◆ **The problem**
Within the material below, how many lines contain the word "fillcolor"? Give that number only.

◆ **Recorded information**
§ §
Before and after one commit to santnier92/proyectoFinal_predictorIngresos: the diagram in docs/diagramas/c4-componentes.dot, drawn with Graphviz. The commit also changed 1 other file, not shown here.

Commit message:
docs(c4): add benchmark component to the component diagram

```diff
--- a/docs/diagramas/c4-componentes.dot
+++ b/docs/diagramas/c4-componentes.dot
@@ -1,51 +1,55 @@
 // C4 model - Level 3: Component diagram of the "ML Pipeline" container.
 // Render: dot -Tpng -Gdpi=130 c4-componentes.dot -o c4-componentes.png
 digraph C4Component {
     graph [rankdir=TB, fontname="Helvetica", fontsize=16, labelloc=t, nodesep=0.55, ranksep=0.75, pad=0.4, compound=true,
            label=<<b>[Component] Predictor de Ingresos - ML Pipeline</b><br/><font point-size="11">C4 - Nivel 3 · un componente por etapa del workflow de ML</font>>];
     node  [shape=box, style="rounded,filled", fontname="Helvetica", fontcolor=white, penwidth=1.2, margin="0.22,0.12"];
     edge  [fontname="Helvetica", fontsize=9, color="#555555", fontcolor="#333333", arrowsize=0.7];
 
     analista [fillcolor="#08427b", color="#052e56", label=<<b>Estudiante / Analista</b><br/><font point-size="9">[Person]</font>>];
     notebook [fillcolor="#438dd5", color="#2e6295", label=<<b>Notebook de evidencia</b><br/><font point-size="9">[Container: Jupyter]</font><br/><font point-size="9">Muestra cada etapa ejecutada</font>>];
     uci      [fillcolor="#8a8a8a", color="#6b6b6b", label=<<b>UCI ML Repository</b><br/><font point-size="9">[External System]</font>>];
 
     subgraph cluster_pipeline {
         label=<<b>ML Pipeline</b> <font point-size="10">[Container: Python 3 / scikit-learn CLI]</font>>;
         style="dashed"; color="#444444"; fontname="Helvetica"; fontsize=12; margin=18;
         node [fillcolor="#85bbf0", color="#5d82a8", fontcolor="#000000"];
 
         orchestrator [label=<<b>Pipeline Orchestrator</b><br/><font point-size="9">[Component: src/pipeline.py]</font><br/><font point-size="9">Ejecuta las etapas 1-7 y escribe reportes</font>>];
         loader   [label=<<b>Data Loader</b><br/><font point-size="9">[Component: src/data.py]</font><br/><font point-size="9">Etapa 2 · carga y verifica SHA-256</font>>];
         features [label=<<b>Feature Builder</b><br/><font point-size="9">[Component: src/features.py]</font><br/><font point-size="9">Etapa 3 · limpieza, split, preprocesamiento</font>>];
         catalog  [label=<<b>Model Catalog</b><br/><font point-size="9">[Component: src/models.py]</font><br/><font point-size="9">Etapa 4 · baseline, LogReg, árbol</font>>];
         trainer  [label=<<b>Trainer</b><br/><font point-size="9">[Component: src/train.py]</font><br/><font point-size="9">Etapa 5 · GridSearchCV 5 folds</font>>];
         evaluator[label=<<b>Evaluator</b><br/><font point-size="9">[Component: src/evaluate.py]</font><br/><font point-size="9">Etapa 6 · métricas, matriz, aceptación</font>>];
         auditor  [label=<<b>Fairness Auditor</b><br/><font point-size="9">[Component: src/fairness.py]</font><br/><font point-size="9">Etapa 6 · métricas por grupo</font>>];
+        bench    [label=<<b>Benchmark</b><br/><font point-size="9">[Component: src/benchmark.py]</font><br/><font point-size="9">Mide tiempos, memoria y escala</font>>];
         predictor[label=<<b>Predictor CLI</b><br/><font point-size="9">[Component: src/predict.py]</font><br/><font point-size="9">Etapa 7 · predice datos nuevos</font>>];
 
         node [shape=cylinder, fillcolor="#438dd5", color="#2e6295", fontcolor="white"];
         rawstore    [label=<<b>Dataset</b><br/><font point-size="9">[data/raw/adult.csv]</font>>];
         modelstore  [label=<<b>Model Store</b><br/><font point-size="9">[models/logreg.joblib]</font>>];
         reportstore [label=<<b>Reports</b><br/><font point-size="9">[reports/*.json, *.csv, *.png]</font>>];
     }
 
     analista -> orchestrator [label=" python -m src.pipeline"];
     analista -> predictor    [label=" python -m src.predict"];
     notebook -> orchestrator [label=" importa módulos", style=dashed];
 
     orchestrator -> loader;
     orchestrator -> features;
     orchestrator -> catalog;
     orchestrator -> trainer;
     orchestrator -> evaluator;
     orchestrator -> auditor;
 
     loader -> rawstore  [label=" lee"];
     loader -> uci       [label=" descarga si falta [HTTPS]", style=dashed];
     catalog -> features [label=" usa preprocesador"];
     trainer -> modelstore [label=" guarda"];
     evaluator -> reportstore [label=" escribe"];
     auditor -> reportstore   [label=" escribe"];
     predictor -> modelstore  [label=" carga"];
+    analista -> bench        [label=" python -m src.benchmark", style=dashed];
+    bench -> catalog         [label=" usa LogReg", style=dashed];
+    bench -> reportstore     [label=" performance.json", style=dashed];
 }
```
§ §
◆ **Response area**
5